2) Intensive reading support at the elementary school level, including via a certified
Language-Based Pilot Program at the Hoover School that could support more students
with Special Education needs within the Melrose Public Schools District.

3) Fully resourcing all Special Education positions across the Melrose Public Schools.

4) Keeping class sizes for all students manageable and sustainable next year and beyond
as enrollment increases. 

A total of at least 15 new educator positions are needed for this plan to succeed.

City Resources. The Mayor and City leaders recognize the significant needs of the Melrose Public Schools, as well as the current structural deficit, and the concerns expressed by the City Council and others to close budget gaps and discontinue the use of one-time or supplemental funding. As such, Mayor Grigoraitis articulated an overarching priority to close the operational budget deficit in the Melrose Public Schools for both FY24 and FY25 and to provide the community with a path to fully resource the Melrose Public Schools.

To accomplish this, the Mayor and her team have taken the following actions:

Prioritized the continued operations of the Melrose Public Schools in FY24 (current year) with the first “free cash” requests, which includes:

o Supplemental funding of $2.35 million for general school operating expenses, which was approved by the City Council on 4/1.

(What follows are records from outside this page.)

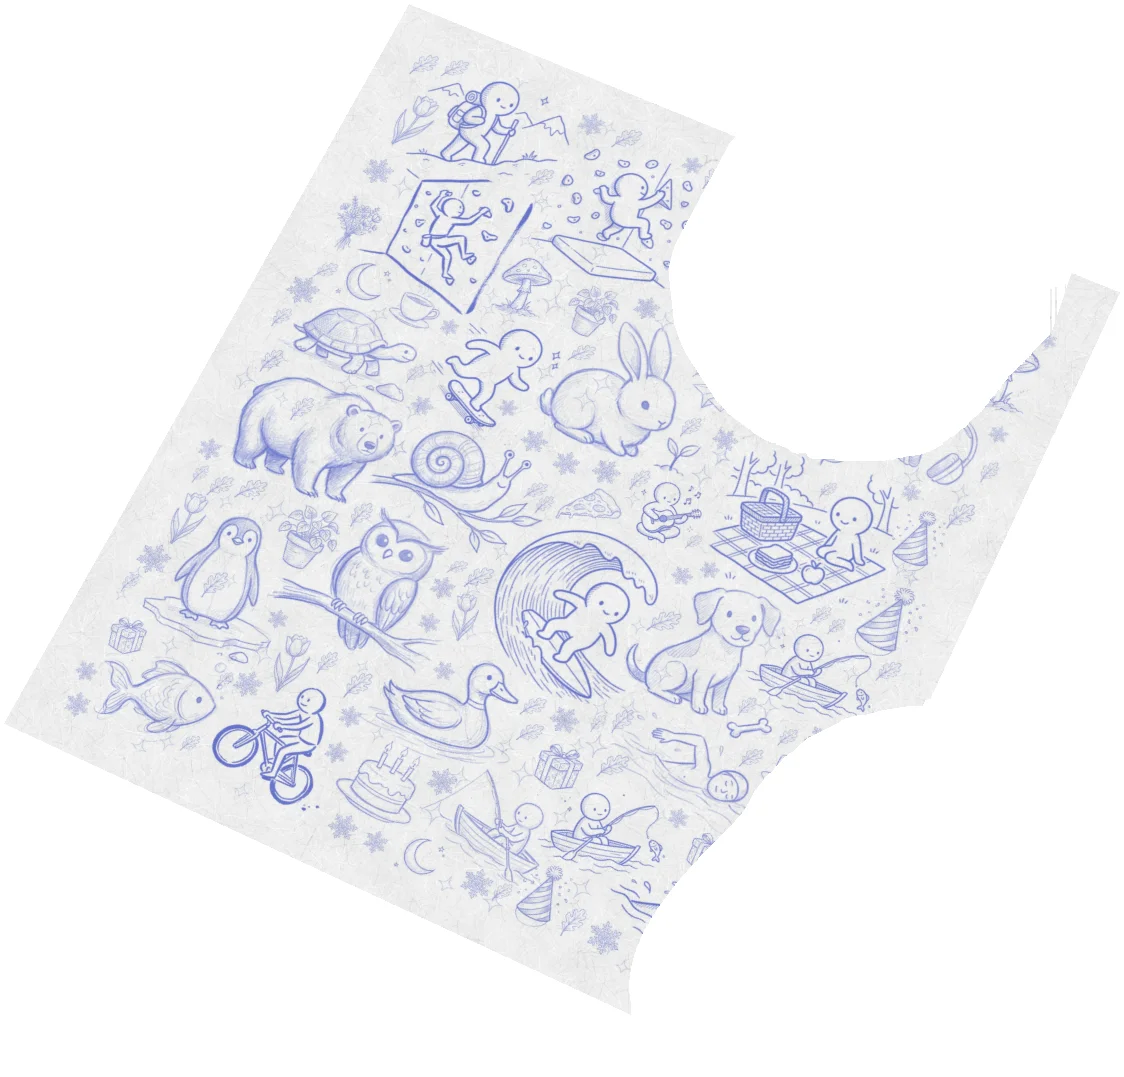
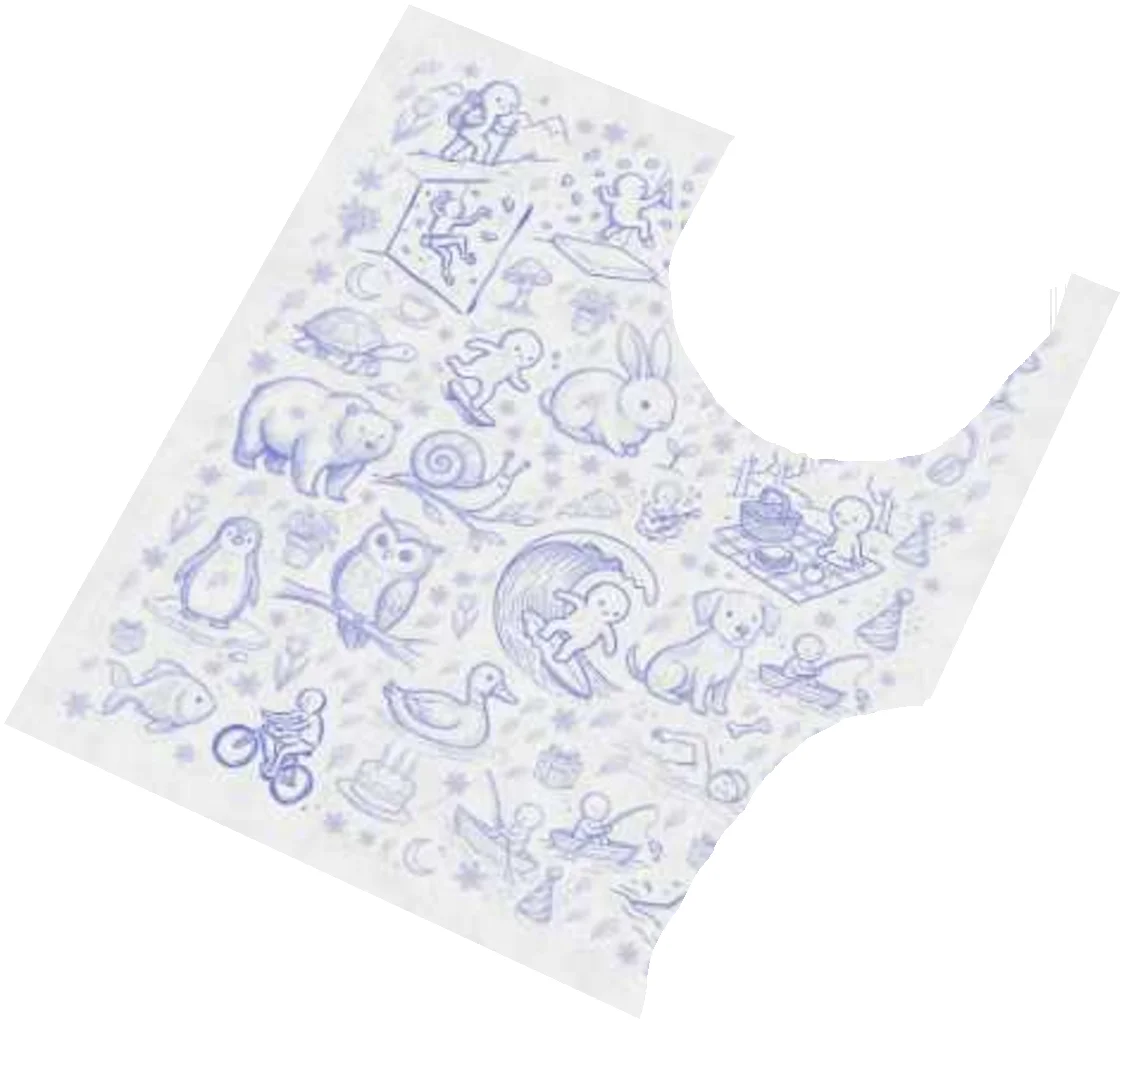
Loose sheets: aged like the film, and the mug's side where Andrew drew it
"make the page a bit fuzzier and a bit more compression artifacting to
match scene" (the loose sheets): the film is Veo's 720p take, compressed
and upscaled, and the sheets' ink sat on it crisp as a sticker. The bake
now draws each sheet at 42% of its size, through JPEG at quality 0.5
there - its blocks and ringing come back up at the film's own scale -
and back up, before the cut to the paper so the measured edges stay
put. Chosen from four strengths compared at screen size. 43-63 KB now.

"a gap between bottom cup and drawing leaving small section of blank
space ... I drew a better line": his green line, mapped into the 4K
frame by six features of the drawings in his screenshot (fit within
3px, ending on the sheet's fitted edge), is now the mug's side. The
pale sunlit strip beside the mug reads as paper to him; every trace of
the image had put the edge 20-35px short, in that strip.

diff --git a/src/app/landing/doodleSheets.ts b/src/app/landing/doodleSheets.ts
@@ -74,7 +74,16 @@ export type SheetBakeInput = {
   paper: string;
   /** Picture px per fibre-tile px: the tile is 4in, a sheet about 100px/in. */
   paperScale: number;
+  /** Aged to match the film: drawn at `scale` of its size, through lossy
+   *  compression at `quality` there, and scaled back up. */
+  age: { scale: number; quality: number };
 };
+
+/** The film is Veo's 720p take, compressed, then upscaled to 4K: its detail
+ *  is soft and a little blocky, and ink drawn crisp at 4K sat on it like a
+ *  sticker (2026-09-28: "make the page a bit fuzzier and a bit more
+ *  compression artifacting to match scene"). */
+export const SHEET_AGE = { scale: 0.42, quality: 0.5 };
 
 /** What bakeSheet needs for one sheet, given its packed ink and a way to
  *  turn a site path into a URL the baking page can load. */
@@ -89,6 +98,7 @@ export function sheetBakeInput(id: SheetId, ink: string, url: (path: string) => 
     mask: url(sheetMaskPath(id)),
     paper: url("/landing/paper.jpg"),
     paperScale: 0.8,
+    age: SHEET_AGE,
   };
 }
 
@@ -228,6 +238,21 @@ export async function bakeSheet(input: SheetBakeInput): Promise<string> {
   p.fillRect(0, 0, W, H);
   p.globalCompositeOperation = "multiply";
   p.drawImage(warped, 0, 0);
+  p.globalCompositeOperation = "source-over";
+
+  // Aged like the film: smaller, through JPEG there - its 8px blocks and
+  // ringing come back up at the film's own scale - and up again, softly.
+  // Before the cut to the paper, so the edges at the book, cup and mug stay
+  // where they were measured.
+  const { scale: k, quality } = input.age;
+  const small = canvas(Math.round(W * k), Math.round(H * k));
+  const sg = small.getContext("2d")!;
+  sg.imageSmoothingQuality = "high";
+  sg.drawImage(sheet, 0, 0, small.width, small.height);
+  const aged = await load(small.toDataURL("image/jpeg", quality));
+  p.imageSmoothingQuality = "high";
+  p.drawImage(aged, 0, 0, W, H);
+
   p.globalCompositeOperation = "destination-in";
   p.imageSmoothingQuality = "high";
   p.drawImage(mask, 0, 0, W, H);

This represents approximately 50% of the City’s available “free cash” (supplemental funding) for FY 24.

o The Mayor has requested to add $386,231.35 to the Special Education stabilization fund.

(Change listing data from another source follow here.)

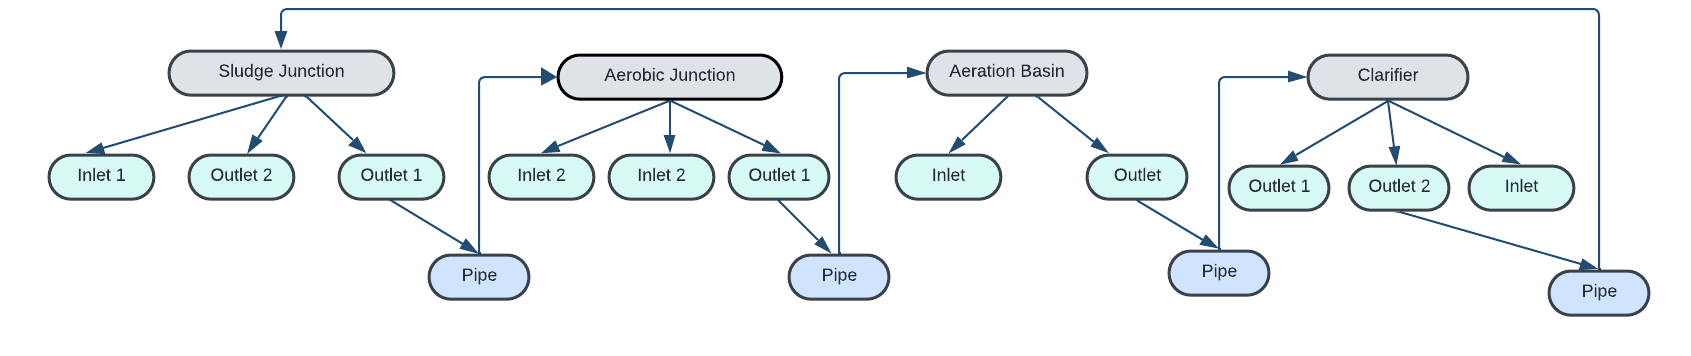
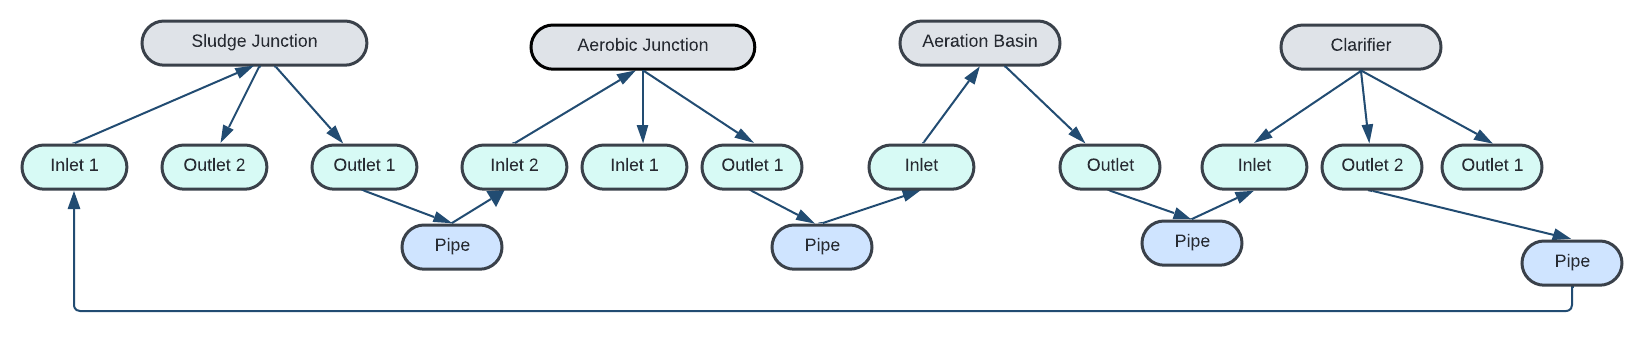
Updated the figure and added details

diff --git a/docs/explanation/flow_graph_sensor.md b/docs/explanation/flow_graph_sensor.md
@@ -7,21 +7,26 @@ To determine the **optimal locations for sensor placement** in a water treatment
 
 **Edges** represent water flows between these components.
 
-We generate this graph from an RDF-based model of the plant. The graph abstraction implemented here is based on WWTP1, described in the paper["Optimal flow sensor placement on wastewater treatment plants" by Villez et al. (2016)](https://doi.org/10.1016/j.watres.2016.05.068). We can identify a **minimal set of sensor placements** that covers all flows in the system.
+We generate this graph from an RDF-based model of the plant. The graph abstraction implemented here is based on WWTP1, described in the paper ["Optimal flow sensor placement on wastewater treatment plants" by Villez et al. (2016)](https://doi.org/10.1016/j.watres.2016.05.068). We can identify a **minimal set of sensor placements** that covers all flows in the system.
+## Graph Construction Using SPARQL Rules
+In the RDF based model, equipments are connected indirectly through multiple layers.
+
+**Each connection flows from:**  
+  ```
+  Equipment ->  Outlet Connection point -> Pipe -> Inlet Connection Point -> Equipment
+  ```
+In some cases, a an equipment or junction may connect directly to another equipment or junction through a pipe, bypassing any intermediate Inlet or Outlet connection point. This structure makes it complicated for sensor placement analys. Therefore we simplify the topology as described by Villez et al. (2016) traversing only the most essential paths that reflect actual flow of material through pipes using SPARQL queries. We follow the connectsFrom and connectsTo relationships, to bypass intermediate nodes like connection points or junctions.
 
 ## Ensuring Graph Completeness
 
-To make the graph **fully closed** (i.e., all flows are accounted for), we introduce a special node called **`Environment`**, which represents everything external to the system. This connects all **inflows** and **outflows** to a common endpoint.
+To make the graph **fully closed** (i.e., all flows are measured), we introduce a special node called **`Environment`**, which represents everything external to the system. This connects all **inflows** and **outflows** to a common endpoint.
 Prevents unconnected “open ends” where water appears or disappears.
-Enforces **conservation** throughout the graph.
+Enforces flow **conservation** throughout the graph.
 
-## Graph Construction Using SPARQL Rules
-
-We use **SPARQL queries** to extract the necessary structure from the RDF model and simplify it into a usable flow graph. These rules:
-
-Identify connections between devices and pipes.
-Ignores non-essential intermediary nodes.
-Attach unconnected flow endpoints to the `Environment`.
+We use **two SPARQL Rules** (Pipe Rule and Enviroment Rule) to extract the necessary structure from the RDF model and simplify it into a usable flow graph. These SPARQL rules:
+- **Identify connections between devices and pipes.**
+- **Ignores non-essential intermediary nodes.**
+- **Attach unconnected flow endpoints to the `Environment`.**
 
 
 ## Visual Transformation Overview
@@ -113,7 +118,7 @@ SELECT ?from ?conn ?to WHERE {
     Marks the endpoint as `Environment`.  
   - **Resulting connection:**  
     ```
-    Device-> connects_to_env -> Environment
+    Equipment-> connects_to_env -> Environment
     ```
 
 - **Branch 2 (Inlet):**  
@@ -129,7 +134,7 @@ SELECT ?from ?conn ?to WHERE {
     Marks the source as `Environment`.  
   - **Resulting connection:**  
     ```
-    Environment ->  connects_to_env -> Device
+    Environment ->  connects_to_env -> Equipment
     ```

This request will be reviewed by the Council on 4/16.
If approved, the total amount available in this fund will rise to $750,000,

which is the highest balance in this fund’s history.
o The Mayor plans to request free cash (to the City Council on 4/16) to fund school

infrastructure investments for the Melrose Public Schools, and she will also be devoting previously allocated ARPA funds to infrastructure needs, including at Melrose High School, the Franklin School, the Lincoln School, and the middle school gymnasium.

Examined every possible source of city funding, including remaining ARPA funds and special funds such as the Education, Public Safety, and Substance Abuse Prevention Stabilization Fund.

• Recognizing the dependent relationship of the City departments and the Schools, the Mayor has instructed all City departments to conduct an exercise where they reduced their FY 25 budget requests (which were all capped at level services) by 5 and 10 percent for consideration as she builds the City’s FY 25 budget proposal. 

• Pursued opportunities to request federal funding for infrastructure needs. 

Despite doing all the above, a multi-million-dollar gap in funding exists for the schools for the next fiscal year. If additional resources are not deployed, cuts will need to be made to school programs and personnel.

And so, the Mayor will ask the City Council to put an override question on the ballot for a June special election to fund our schools, which will alleviate increasing pressure on the City budget.

Next Steps

•In the coming days and weeks, Interim Superintendent Macero will work to further refine and finalize the precise budget impact figures, incorporating revised state aid and budget obligation numbers as they evolve. 

•The details of potential school cuts, including to administrators, teachers, and programs, as well as consideration of increased fees for school sports and activities, will be discussed by the School Committee at its April 23, 2024, meeting. 

•The Mayor’s full budget presentation (City and Schools) will be made to a joint meeting of the City Council and the School Committee on May 6th. More details and a link will be shared with the community. 

•At that time, an override request would be made to the City Council. 

•We ask you to please stay tuned and stay engaged. We plan to continue to provide you with updates. Thank you.